"""
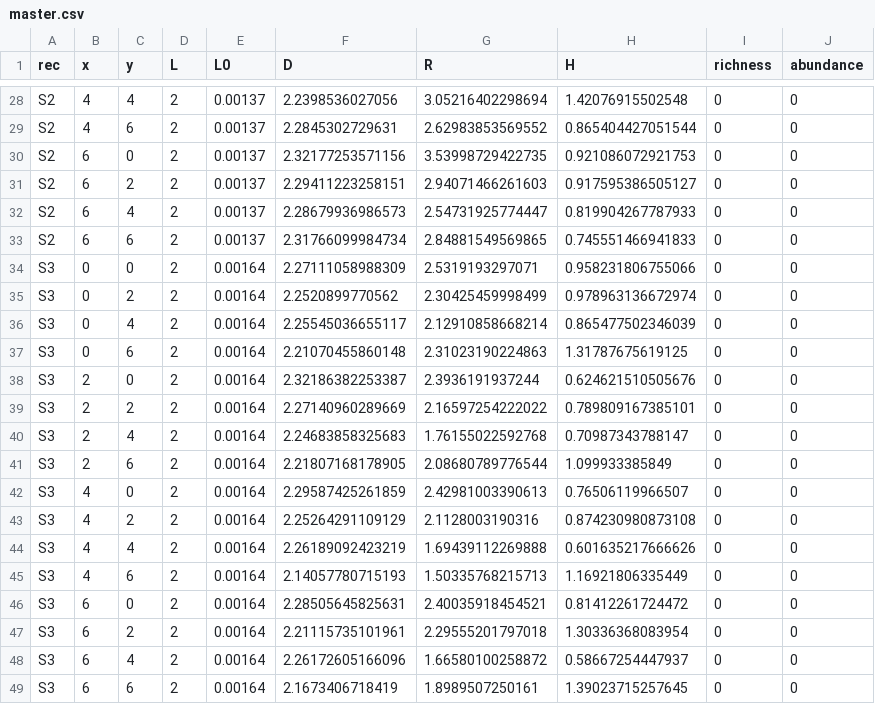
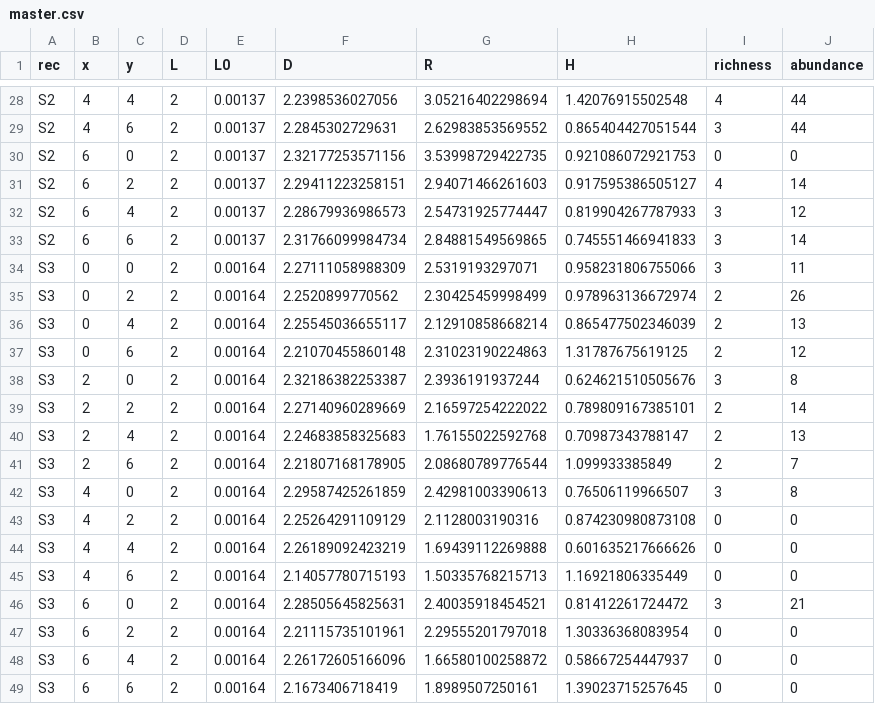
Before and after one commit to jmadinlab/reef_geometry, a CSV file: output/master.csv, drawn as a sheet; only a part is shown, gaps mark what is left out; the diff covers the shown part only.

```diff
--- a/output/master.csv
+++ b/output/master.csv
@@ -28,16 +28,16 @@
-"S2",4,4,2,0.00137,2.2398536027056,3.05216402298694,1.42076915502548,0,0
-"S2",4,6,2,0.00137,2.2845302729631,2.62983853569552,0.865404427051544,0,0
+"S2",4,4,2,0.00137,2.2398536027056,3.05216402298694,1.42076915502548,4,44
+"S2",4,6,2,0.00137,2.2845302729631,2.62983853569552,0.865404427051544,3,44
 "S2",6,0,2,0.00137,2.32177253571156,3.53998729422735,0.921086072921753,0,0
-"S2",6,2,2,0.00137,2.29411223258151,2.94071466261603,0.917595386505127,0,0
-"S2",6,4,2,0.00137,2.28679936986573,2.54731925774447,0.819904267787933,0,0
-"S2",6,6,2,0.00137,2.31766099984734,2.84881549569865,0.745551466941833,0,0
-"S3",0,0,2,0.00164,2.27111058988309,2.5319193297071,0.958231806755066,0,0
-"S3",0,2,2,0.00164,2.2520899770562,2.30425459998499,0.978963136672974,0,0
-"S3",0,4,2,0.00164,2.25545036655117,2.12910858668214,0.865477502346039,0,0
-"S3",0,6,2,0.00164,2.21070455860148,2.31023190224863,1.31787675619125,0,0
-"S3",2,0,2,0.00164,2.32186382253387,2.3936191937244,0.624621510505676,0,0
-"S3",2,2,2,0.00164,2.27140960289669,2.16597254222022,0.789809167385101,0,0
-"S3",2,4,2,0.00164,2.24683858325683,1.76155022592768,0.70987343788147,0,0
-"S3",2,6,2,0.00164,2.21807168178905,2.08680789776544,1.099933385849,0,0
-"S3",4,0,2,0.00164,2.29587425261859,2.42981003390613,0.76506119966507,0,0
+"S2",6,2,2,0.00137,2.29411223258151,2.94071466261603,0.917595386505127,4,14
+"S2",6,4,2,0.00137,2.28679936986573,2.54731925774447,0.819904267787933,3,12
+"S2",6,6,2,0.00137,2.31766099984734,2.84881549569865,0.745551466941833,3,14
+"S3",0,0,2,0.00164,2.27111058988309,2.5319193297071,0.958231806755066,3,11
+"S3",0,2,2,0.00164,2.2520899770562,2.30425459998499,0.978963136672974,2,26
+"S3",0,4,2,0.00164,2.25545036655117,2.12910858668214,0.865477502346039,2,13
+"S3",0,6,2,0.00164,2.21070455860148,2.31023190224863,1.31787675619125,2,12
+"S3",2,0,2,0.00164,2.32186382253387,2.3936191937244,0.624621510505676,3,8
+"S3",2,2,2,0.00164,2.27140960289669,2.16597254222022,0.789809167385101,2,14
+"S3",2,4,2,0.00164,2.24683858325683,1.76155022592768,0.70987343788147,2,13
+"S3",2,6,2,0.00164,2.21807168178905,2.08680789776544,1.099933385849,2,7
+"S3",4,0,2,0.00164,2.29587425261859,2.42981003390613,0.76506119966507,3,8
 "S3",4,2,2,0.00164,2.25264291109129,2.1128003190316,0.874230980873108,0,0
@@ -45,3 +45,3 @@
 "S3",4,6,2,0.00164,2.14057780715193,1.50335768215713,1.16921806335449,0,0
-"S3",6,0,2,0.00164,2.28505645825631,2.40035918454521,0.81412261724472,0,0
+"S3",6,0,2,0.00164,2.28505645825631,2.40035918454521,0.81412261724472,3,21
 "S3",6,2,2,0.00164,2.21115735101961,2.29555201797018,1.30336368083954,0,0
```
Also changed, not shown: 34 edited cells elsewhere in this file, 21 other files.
"""
*Exercise details*
Output the listing above exactly as it stands; no picture should appear.

*Solution for this task*
Before and after one commit to jmadinlab/reef_geometry, a CSV file: output/master.csv, drawn as a sheet; only a part is shown, gaps mark what is left out; the diff covers the shown part only.

```diff
--- a/output/master.csv
+++ b/output/master.csv
@@ -28,16 +28,16 @@
-"S2",4,4,2,0.00137,2.2398536027056,3.05216402298694,1.42076915502548,0,0
-"S2",4,6,2,0.00137,2.2845302729631,2.62983853569552,0.865404427051544,0,0
+"S2",4,4,2,0.00137,2.2398536027056,3.05216402298694,1.42076915502548,4,44
+"S2",4,6,2,0.00137,2.2845302729631,2.62983853569552,0.865404427051544,3,44
 "S2",6,0,2,0.00137,2.32177253571156,3.53998729422735,0.921086072921753,0,0
-"S2",6,2,2,0.00137,2.29411223258151,2.94071466261603,0.917595386505127,0,0
-"S2",6,4,2,0.00137,2.28679936986573,2.54731925774447,0.819904267787933,0,0
-"S2",6,6,2,0.00137,2.31766099984734,2.84881549569865,0.745551466941833,0,0
-"S3",0,0,2,0.00164,2.27111058988309,2.5319193297071,0.958231806755066,0,0
-"S3",0,2,2,0.00164,2.2520899770562,2.30425459998499,0.978963136672974,0,0
-"S3",0,4,2,0.00164,2.25545036655117,2.12910858668214,0.865477502346039,0,0
-"S3",0,6,2,0.00164,2.21070455860148,2.31023190224863,1.31787675619125,0,0
-"S3",2,0,2,0.00164,2.32186382253387,2.3936191937244,0.624621510505676,0,0
-"S3",2,2,2,0.00164,2.27140960289669,2.16597254222022,0.789809167385101,0,0
-"S3",2,4,2,0.00164,2.24683858325683,1.76155022592768,0.70987343788147,0,0
-"S3",2,6,2,0.00164,2.21807168178905,2.08680789776544,1.099933385849,0,0
-"S3",4,0,2,0.00164,2.29587425261859,2.42981003390613,0.76506119966507,0,0
+"S2",6,2,2,0.00137,2.29411223258151,2.94071466261603,0.917595386505127,4,14
+"S2",6,4,2,0.00137,2.28679936986573,2.54731925774447,0.819904267787933,3,12
+"S2",6,6,2,0.00137,2.31766099984734,2.84881549569865,0.745551466941833,3,14
+"S3",0,0,2,0.00164,2.27111058988309,2.5319193297071,0.958231806755066,3,11
+"S3",0,2,2,0.00164,2.2520899770562,2.30425459998499,0.978963136672974,2,26
+"S3",0,4,2,0.00164,2.25545036655117,2.12910858668214,0.865477502346039,2,13
+"S3",0,6,2,0.00164,2.21070455860148,2.31023190224863,1.31787675619125,2,12
+"S3",2,0,2,0.00164,2.32186382253387,2.3936191937244,0.624621510505676,3,8
+"S3",2,2,2,0.00164,2.27140960289669,2.16597254222022,0.789809167385101,2,14
+"S3",2,4,2,0.00164,2.24683858325683,1.76155022592768,0.70987343788147,2,13
+"S3",2,6,2,0.00164,2.21807168178905,2.08680789776544,1.099933385849,2,7
+"S3",4,0,2,0.00164,2.29587425261859,2.42981003390613,0.76506119966507,3,8
 "S3",4,2,2,0.00164,2.25264291109129,2.1128003190316,0.874230980873108,0,0
@@ -45,3 +45,3 @@
 "S3",4,6,2,0.00164,2.14057780715193,1.50335768215713,1.16921806335449,0,0
-"S3",6,0,2,0.00164,2.28505645825631,2.40035918454521,0.81412261724472,0,0
+"S3",6,0,2,0.00164,2.28505645825631,2.40035918454521,0.81412261724472,3,21
 "S3",6,2,2,0.00164,2.21115735101961,2.29555201797018,1.30336368083954,0,0
```
Also changed, not shown: 34 edited cells elsewhere in this file, 21 other files.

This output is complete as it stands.